Among the entries below, find the lines with the word "other" and return them.

__DATA FOR ANALYSIS__.
>>
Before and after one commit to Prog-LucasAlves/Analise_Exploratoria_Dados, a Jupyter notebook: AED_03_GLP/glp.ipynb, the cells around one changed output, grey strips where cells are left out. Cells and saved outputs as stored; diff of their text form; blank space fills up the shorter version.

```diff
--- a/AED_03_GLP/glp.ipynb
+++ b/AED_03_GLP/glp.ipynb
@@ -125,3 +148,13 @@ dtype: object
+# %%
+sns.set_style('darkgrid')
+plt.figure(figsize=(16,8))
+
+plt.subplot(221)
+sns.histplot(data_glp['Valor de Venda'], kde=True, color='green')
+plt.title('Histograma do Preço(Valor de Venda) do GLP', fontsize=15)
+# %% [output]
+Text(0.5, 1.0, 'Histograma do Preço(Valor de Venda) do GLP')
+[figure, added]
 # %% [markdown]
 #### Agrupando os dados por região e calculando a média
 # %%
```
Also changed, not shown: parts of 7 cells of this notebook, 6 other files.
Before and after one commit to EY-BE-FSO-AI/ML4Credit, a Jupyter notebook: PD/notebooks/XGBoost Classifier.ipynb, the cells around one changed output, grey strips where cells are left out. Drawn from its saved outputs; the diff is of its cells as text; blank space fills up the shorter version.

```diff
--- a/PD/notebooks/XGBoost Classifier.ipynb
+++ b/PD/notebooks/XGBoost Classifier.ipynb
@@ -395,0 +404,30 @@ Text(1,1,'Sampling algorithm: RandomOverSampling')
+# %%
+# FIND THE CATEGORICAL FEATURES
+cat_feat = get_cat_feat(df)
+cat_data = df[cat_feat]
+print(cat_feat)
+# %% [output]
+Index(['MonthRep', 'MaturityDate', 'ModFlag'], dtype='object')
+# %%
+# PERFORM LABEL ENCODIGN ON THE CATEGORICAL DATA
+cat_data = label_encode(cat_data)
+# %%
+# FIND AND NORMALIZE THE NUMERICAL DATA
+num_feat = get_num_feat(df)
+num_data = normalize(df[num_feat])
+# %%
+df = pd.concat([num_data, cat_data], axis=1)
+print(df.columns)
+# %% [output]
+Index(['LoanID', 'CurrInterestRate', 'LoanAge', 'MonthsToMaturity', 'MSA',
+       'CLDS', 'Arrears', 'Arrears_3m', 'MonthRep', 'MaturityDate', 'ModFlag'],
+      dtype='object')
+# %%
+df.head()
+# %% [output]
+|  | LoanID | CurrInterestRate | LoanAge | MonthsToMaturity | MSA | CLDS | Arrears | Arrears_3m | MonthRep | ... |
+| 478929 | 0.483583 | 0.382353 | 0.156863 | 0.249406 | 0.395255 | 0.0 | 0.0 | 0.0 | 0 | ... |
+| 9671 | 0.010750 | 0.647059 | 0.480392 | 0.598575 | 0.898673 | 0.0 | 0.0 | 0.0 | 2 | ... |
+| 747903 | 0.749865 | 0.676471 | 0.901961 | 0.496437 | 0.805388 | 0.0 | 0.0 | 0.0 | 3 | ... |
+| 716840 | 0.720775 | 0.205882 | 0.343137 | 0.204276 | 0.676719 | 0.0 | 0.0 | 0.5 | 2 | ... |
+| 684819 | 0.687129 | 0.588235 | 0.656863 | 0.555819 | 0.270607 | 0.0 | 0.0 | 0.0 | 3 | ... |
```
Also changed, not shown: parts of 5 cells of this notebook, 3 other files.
<<
>>
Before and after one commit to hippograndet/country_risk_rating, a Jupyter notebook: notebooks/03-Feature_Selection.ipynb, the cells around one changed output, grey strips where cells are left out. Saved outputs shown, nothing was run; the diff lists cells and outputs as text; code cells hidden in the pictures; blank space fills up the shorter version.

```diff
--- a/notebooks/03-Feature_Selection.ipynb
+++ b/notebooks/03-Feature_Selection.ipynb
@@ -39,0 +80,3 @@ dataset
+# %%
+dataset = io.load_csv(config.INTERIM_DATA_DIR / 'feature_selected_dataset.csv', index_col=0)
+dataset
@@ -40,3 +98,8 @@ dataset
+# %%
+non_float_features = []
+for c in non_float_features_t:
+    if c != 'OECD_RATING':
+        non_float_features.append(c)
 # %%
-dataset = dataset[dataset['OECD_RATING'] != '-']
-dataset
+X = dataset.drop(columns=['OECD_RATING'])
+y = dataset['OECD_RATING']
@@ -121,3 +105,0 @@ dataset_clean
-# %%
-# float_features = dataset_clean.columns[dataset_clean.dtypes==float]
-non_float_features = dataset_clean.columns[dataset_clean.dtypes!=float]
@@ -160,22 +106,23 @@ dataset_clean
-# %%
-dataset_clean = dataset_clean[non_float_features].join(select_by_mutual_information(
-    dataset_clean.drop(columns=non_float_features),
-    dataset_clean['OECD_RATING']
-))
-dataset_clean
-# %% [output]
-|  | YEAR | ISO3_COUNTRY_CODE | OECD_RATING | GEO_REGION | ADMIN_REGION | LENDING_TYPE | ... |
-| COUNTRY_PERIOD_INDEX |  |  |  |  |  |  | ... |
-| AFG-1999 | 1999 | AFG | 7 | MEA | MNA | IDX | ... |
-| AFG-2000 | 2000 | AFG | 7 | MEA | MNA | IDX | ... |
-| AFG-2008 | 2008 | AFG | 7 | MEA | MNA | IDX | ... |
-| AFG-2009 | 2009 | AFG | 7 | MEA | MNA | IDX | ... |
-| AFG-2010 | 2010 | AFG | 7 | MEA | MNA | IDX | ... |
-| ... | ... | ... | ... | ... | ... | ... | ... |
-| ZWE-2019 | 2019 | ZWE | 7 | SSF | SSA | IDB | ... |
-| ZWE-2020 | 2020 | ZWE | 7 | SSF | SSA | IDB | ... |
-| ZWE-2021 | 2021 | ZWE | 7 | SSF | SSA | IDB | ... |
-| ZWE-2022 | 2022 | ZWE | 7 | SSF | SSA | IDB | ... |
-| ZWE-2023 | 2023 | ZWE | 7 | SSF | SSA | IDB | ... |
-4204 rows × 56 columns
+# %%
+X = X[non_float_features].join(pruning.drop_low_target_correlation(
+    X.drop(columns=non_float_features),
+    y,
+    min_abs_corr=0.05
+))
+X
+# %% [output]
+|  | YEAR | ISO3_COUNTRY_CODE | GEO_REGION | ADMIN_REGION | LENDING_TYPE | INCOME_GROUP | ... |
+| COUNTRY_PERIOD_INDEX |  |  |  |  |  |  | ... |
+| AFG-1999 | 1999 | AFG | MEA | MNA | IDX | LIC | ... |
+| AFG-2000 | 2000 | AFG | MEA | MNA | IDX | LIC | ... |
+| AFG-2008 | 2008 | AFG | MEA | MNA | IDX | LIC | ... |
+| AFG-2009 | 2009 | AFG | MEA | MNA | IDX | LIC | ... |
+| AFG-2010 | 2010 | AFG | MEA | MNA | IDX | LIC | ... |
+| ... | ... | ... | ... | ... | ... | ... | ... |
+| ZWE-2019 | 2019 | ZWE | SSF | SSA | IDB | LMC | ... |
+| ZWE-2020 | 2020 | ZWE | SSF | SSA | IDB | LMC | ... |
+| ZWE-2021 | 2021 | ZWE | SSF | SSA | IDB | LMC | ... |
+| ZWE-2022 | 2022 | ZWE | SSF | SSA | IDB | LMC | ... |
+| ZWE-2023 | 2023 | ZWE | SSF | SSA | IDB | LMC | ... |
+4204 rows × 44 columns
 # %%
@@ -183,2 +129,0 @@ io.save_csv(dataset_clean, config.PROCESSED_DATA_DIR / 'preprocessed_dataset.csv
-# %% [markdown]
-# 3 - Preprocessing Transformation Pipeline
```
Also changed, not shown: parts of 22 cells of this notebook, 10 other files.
<<
__TASK SOLUTION__.
Also changed, not shown: parts of 7 cells of this notebook, 6 other files.
Also changed, not shown: parts of 5 cells of this notebook, 3 other files.
Also changed, not shown: parts of 22 cells of this notebook, 10 other files.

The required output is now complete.